What is an ingroup? A group to which a person belongs and with which the person feels a sense of identity.
What is an outgroup? A group to which a person does not belong and toward which the person may feel a sense of competitiveness or hostility.
What is a reference group? A group that strongly influences a person's behavior and social attitudes, regardless of whether that individual is an actual member.
What is a small group? A collectively small enough group for all members to be acquainted with one another and to interact simultaneously.
Define dyad. A group composed of two members.
Define triad. A group composed of three members.
What is instrumental leadership? goal- or task- oriented leadership.

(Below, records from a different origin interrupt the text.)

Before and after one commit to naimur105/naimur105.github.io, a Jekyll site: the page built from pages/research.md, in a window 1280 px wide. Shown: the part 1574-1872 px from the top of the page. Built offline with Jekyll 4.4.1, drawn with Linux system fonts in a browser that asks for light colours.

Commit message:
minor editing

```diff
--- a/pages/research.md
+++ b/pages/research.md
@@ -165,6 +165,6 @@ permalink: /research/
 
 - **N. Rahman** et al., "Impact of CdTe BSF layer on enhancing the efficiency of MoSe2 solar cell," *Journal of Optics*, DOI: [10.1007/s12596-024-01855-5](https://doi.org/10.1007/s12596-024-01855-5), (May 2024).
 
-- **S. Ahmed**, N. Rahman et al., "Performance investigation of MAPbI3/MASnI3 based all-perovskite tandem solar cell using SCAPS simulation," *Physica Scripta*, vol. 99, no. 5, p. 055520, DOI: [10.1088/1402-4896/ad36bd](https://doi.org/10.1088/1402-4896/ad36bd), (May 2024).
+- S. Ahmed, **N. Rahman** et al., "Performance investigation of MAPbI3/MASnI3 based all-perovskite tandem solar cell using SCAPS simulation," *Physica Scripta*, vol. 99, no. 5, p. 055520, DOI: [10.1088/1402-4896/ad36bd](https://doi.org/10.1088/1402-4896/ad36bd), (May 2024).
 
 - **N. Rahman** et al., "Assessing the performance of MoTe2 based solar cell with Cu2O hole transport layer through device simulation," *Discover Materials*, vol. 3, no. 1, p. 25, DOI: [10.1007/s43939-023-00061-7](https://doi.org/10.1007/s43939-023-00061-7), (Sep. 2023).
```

What is expressive leadership? An approach to leadership that provides emotional support for members.
What is an authoritarian leader? A person who makes all major group decisions and assigns tasks to members.
What is a democratic leader? A leader who encourages group discussion and decision making through consensus building.
What is a laissez-faire leader? A leader who is only minimally involved in decision making and who encourages group members to make their own decisions.
Define conformity. The process of maintaining or changing behavior to comply with the norms established by a society, subculture, or other group.
Define groupthink. The process by which members of a cohesive group arrive at a decision that many individual members privately believe is unwise.
Define bureaucracy. An organizational model characterized by a hierarchy of authority, a clear division of labor, explicit rules and procedures, and impersonality in personnel matters.
Define rationality. The process by which traditional methods of social organization, characterized by informality and spontaneity, are gradually replaced by efficiently administered formal rules and procedures.
Define ideal type. An abstract model that describes the recurring characteristics of some phenomenon.
Define informal side of a bureaucracy. Those aspects of participants' day-to-day activities and interactions that ignore, bypass, or do not correspond with the official rules and procedures of the bureaucracy.
What is goal displacement? A proceess that occurs in organizations when the rules become an end in themselves rather than a means to an end, and organizational survival becomes more important than achievement of goals.
Define bureaucratic personality. A psychological construct that describes those workers who are more concerned with following correct procedures than they are with getting the job done correctly.
Iron law of oligarchy is: The tendency of bureaucracies to be ruled by a few people.
Created by: Razorbacks